The Poet ends his Ballad of the Wawel Arcades with an Epilogue which introduces the listener into the Wawel courtyard where one can hear the music of the past.
Karol Wojtyla’s juvenile poetry gathered in the volume Renesansowy psałterz /The Renaissance Psalter/ includes a wide variety of works, ranging from the very first poems dating back to the time of the Wadowice high school, up to the period of Wojtyla’s studies in the department of Polish literature and subsequently, the times of the German occupation; it reveals to the reader the rich interior of the poet, as well as his creative experiments and longings after the ideal. In these poems, there dominates the spirit of a Romantic who is searching for the ideal of life and is constantly subjected to a confrontation with suffering which is caused by the death of the person who is very close to him – namely his mother. The poet overcomes the hardships of everyday life and looks for his own way in life.
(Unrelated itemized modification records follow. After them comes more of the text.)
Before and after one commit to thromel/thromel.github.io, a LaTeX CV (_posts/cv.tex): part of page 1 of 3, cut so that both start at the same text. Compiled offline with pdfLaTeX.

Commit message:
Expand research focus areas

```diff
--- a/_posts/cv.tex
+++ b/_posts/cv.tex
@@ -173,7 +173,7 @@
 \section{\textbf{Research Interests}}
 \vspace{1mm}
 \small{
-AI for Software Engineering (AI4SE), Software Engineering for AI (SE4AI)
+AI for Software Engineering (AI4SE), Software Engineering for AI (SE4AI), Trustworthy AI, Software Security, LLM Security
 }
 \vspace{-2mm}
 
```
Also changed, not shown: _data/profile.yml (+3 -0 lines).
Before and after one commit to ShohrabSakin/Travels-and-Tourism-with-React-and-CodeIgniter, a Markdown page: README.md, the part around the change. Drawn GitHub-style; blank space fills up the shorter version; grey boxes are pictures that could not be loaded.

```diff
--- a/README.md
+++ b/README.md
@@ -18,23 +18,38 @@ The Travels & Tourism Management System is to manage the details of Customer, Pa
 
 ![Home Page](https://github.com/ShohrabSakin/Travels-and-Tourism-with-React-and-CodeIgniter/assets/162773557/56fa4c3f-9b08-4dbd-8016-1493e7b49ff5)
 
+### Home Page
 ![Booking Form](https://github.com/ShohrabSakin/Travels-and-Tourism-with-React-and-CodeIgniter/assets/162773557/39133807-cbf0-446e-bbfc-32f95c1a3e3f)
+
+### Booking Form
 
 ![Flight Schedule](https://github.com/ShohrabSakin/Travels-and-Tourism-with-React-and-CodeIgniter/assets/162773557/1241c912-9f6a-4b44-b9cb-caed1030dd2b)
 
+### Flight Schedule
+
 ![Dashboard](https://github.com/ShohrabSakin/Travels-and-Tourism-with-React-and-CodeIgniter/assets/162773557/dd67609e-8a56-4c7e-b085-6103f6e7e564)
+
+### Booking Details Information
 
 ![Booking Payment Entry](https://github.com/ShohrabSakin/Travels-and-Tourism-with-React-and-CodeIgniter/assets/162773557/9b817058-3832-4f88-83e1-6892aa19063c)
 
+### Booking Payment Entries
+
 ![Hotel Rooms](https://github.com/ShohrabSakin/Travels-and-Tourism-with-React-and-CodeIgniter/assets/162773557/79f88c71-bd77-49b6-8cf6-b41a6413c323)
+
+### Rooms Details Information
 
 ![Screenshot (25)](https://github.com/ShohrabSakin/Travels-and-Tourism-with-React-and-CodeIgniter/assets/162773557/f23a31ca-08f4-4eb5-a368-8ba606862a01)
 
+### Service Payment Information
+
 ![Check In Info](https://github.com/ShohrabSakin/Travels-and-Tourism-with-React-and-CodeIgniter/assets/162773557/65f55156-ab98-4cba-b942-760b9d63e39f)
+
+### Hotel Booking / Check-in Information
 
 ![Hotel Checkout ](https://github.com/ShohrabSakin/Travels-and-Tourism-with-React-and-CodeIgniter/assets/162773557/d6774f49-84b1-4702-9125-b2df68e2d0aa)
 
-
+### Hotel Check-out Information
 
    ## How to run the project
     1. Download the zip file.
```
In Pieśń poranna /The Morning Song/, the poet identifies himself with the “Slavic harpist”, so as to sing a hymn in God’s honor, in the manner of David who did so in his psalms. He reminds one of a prophet of the Old Covenant who perceives the approaching calamity which is to befall Poland. He stands before God requesting Him to have mercy on the Polish people. In the poem Sonety- zarysy /Sonnets – Outlines/, one can clearly sense the augury of the approaching war.
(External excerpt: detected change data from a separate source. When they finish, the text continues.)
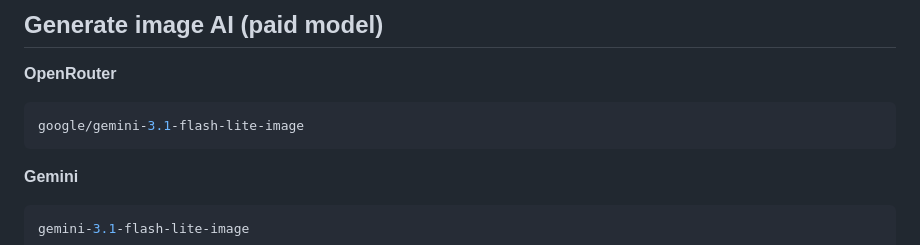
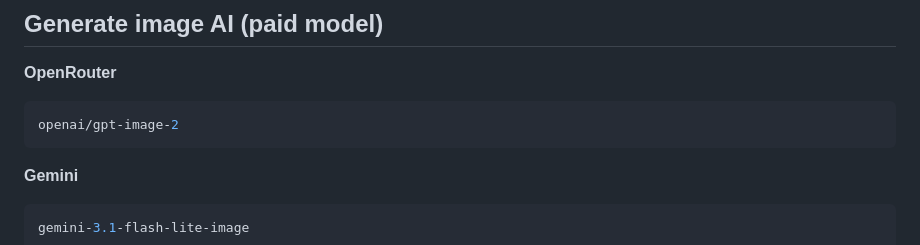
Before and after one commit to Nahida4479/NevAI-Bot, a Markdown page: README.md, the part around the change. Drawn GitHub-style.

Commit message:
Update image generation model in README

````diff
--- a/README.md
+++ b/README.md
@@ -82,7 +82,7 @@ Claude Haiku 5.5
 
 **OpenRouter**
 ```yaml
-google/gemini-3.1-flash-lite-image
+openai/gpt-image-2
 ```
 
 **Gemini**
````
The poem Renesansowy psałterz /The Renaissance Psalter/ is a Slavic song, in which the poet wishes to present a history of the world. One finds here a prayer of Piast, the ancient ruler of Poland, who is looking for God in nature but is nevertheless open to the Revelation which the Christian missionaries had brought to Polish territories a thousand years ago. One finds here a tearful mood of Slavic songs and Latin hymns soaring up to God like Gothic cathedrals. One also finds here the pagan customs of the solstice night which are interwoven with the experience of the mystery of Christ’s death and resurrection.
In the prayer of the young Poet, it is the mystery of the Eucharist, from which there flows infinite love that comes to the foreground. The poem Symphonie – scalenia /Symphony – Unification/ marks a transition from the experience of the natural faith of a Slav, to the faith revealed and concealed in Jesus. Christ on the cross reveals to the poet the mystery of His mission – the salvation of man. The Renesansowy psałterz /The Renaissance Psalter/ ends on a strong note, with the poem entitled Słowo – Logos (Rapsod) /Word – Logos (Rhapsody); the latter poem constitutes the poet’s evening conversation with Jesus – the Word Incarnate. It is in Him that the poet discovers the sense of the world and of his own life, the sense of joy and suffering. Thus, he ends with a hymn entitled Magnificat and with The Ballad of the Wawel Arcades – as it were revealing Christ entering into the history of Poland through Chopin’s concert.
The Renaissance Psalter is an attempt to understand history and to show how the Slavic spirit is linked to the experience of faith revealed in Christ.